After reaching an all-time high average of about $1,100 per bitcoin on Nov. 30, the famous digital currency is falling fast.
After reaching an all-time high average of about $1,100 per bitcoin on Nov. 30, the famous digital currency is falling fast. Bitcoin is worth about $500 now, having dropped 30% from $700 just 24 hours ago.
Although the price of Bitcoin has steadily declined over the last month, especially bad news hit early this morning when BTC China, the world’s largest exchange, suspended deposits of Chinese renminbi due to Chinese government regulations introduced on Dec. 5.
This was the message BTC China left for its customers this morning:
“Dear BTC China valued customer, Due to new government regulations, BTC China will temporarily suspend CNY deposits. BTC deposits/withdrawals and CNY withdrawals are not affected, and will continue to operate in the interim. Rest assure that BTC China will continue to operate normally. Please pay attention to our notices for updates, as we find other ways to allow for CNY deposits. We deeply apologize for any inconvenience. BTC China, December 18, 2013”
The price of bitcoins in China has fallen from ¥7,050 on Dec. 4 to ¥3,251 yesterday and then to ¥2,700 this morning. The drop shows no sign of slowing.

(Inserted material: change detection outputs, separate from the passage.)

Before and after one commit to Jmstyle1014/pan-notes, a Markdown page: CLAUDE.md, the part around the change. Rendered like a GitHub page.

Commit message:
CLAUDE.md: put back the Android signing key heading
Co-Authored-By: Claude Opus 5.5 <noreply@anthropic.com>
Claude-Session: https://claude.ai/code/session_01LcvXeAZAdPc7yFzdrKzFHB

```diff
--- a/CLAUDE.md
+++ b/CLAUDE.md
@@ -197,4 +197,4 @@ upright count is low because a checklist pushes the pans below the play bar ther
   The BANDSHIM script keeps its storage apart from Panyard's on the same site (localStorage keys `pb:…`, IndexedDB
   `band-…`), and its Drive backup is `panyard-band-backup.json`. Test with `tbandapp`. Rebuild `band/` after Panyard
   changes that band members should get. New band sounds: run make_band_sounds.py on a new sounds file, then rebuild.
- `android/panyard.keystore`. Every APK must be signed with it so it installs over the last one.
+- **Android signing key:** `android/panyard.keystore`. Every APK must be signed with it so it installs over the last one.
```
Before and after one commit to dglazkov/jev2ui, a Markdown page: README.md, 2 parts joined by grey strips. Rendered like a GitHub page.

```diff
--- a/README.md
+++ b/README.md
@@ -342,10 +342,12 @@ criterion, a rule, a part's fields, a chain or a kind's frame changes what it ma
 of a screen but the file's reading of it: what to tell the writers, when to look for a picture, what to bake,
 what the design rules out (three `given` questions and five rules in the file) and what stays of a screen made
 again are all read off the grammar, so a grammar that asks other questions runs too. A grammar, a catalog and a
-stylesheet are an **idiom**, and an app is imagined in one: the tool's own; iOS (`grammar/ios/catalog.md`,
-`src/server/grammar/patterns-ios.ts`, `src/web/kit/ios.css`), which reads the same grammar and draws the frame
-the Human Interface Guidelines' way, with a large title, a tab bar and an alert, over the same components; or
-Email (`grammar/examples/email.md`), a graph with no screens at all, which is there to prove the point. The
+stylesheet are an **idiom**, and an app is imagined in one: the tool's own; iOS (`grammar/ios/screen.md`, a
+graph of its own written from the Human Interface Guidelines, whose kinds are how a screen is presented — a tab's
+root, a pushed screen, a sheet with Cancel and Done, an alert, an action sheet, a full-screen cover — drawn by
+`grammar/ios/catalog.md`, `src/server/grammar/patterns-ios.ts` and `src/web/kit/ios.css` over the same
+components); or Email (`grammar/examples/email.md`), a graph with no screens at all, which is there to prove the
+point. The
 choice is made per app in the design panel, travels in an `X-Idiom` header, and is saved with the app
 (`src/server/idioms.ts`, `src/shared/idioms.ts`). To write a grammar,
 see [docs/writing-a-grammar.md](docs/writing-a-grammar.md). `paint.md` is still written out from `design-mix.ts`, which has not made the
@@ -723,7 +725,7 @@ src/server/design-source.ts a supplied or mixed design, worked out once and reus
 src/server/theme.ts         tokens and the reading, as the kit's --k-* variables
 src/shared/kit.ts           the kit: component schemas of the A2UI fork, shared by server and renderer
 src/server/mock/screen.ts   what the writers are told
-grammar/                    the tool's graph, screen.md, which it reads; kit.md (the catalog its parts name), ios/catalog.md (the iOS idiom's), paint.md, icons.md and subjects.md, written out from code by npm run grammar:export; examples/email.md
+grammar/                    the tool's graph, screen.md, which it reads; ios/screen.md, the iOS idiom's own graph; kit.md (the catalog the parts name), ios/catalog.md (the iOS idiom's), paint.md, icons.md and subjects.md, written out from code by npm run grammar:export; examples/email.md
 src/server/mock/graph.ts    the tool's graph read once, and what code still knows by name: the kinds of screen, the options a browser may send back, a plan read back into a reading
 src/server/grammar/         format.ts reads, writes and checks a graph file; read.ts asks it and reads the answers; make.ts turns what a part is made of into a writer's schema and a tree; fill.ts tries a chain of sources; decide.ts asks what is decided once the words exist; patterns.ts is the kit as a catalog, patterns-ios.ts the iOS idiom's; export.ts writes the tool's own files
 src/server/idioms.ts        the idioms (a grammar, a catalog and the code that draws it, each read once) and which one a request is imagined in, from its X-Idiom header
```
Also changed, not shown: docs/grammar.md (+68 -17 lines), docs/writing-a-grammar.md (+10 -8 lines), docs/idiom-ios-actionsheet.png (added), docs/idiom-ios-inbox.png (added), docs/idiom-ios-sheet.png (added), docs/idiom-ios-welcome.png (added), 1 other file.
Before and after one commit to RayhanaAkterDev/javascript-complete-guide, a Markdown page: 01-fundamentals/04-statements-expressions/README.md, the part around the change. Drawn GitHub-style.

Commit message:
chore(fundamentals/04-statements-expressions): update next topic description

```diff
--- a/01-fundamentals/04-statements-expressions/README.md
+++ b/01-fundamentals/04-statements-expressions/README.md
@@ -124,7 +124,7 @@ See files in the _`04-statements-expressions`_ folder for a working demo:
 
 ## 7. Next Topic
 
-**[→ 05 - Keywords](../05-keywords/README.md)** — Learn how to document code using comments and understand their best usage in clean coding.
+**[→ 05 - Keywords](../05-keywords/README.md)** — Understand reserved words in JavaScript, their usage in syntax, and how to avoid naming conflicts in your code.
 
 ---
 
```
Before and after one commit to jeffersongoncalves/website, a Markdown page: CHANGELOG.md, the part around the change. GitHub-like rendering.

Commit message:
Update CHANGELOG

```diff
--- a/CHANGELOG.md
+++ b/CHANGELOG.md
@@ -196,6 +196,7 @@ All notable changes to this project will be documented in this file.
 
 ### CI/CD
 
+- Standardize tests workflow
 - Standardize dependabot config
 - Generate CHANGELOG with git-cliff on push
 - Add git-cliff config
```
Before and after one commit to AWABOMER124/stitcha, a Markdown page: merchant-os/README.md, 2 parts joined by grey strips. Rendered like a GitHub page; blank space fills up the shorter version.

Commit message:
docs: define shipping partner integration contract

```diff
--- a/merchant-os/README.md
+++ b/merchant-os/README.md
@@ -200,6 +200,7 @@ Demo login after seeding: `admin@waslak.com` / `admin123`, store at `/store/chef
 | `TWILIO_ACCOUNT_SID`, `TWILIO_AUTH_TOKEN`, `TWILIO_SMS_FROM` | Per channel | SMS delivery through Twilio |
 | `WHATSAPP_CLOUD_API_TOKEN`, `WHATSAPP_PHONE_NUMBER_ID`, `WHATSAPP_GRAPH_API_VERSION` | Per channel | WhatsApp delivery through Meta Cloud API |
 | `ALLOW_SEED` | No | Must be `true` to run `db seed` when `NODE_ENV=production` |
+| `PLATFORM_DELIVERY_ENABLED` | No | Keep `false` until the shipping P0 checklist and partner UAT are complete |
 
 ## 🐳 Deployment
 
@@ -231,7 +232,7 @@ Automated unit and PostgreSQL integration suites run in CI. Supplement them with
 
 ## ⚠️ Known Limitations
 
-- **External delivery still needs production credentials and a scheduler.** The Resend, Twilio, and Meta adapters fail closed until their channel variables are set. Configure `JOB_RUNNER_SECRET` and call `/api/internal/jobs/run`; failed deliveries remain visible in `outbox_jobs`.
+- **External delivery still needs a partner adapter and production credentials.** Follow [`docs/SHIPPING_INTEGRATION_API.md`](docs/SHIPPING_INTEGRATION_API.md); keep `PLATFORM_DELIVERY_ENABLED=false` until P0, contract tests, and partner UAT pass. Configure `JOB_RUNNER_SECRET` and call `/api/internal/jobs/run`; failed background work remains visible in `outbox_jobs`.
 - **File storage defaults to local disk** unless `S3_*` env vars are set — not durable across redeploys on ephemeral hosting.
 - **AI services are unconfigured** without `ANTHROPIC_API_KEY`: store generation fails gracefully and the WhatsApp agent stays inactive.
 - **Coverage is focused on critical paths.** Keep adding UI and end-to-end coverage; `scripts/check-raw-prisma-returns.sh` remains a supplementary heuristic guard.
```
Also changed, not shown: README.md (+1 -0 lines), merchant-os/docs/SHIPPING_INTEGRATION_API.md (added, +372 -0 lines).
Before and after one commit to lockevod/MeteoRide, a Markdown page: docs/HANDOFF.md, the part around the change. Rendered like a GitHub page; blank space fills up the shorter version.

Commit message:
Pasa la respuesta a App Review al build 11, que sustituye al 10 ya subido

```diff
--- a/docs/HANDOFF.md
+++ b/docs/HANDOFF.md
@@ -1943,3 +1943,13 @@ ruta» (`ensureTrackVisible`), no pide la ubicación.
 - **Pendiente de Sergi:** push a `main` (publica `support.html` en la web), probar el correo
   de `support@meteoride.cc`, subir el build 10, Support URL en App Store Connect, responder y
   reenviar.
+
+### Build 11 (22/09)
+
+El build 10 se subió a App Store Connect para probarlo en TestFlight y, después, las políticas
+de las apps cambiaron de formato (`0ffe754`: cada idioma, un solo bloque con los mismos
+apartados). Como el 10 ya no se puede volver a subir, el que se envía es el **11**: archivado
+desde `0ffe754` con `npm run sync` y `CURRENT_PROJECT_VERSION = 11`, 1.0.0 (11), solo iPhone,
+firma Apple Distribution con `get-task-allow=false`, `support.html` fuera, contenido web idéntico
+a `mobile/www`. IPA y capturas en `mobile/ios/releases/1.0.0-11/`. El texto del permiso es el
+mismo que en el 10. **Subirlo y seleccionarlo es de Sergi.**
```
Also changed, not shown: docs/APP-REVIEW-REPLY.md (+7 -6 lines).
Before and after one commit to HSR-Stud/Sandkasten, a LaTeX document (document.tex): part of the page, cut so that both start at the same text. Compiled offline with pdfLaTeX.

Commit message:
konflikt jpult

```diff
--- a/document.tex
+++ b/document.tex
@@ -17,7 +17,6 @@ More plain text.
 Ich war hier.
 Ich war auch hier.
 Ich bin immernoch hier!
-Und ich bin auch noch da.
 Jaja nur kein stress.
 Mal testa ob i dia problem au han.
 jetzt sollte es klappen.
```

The price of Bitcoins in China
“We essentially got notice from our third-party payment provider today that they will discontinue accepting payments for us and new deposits,” Bobby Lee, the CEO of BTC China, told the South China Morning Post. The exchange is still operating legally, but without accepting any Chinese customers, the company’s future prospects are becoming increasingly hard to predict.
“The legitimacy of the RMB as a currency should not be challenged,” said Hao Hong, head of China research at Bank of Communications. “Having another substitute currency working behind the bank makes the system a lot messier than it should be.”
It was initially unclear how the new rules would affect the currency, which had been riding a wave of major Chinese investment to high prices and optimism.
“I invested $11k @ $1106/coin, predicting it’d rise to $1,500,” user sillysaurus2 wrote this morning. “Shazam! I’ve transmuted that $11k into… let’s see … $5,100.”
In the minutes since he first wrote that comment, his fortune has grown smaller still.
As prospects rapidly dim in China, a palpable sense of fear and uncertainty is saturating certain parts of the Bitcoin community. Some others see it as just another bump in an already turbulent ride.
No one, however, sees it as good news.
Patrick Howell O'Neill is a notable cybersecurity reporter whose work has focused on the dark net, national security, and law enforcement. A former senior writer at the Daily Dot, O'Neill joined CyberScoop in October 2016. I am a cybersecurity journalist at CyberScoop. I cover the security industry, national security and law enforcement.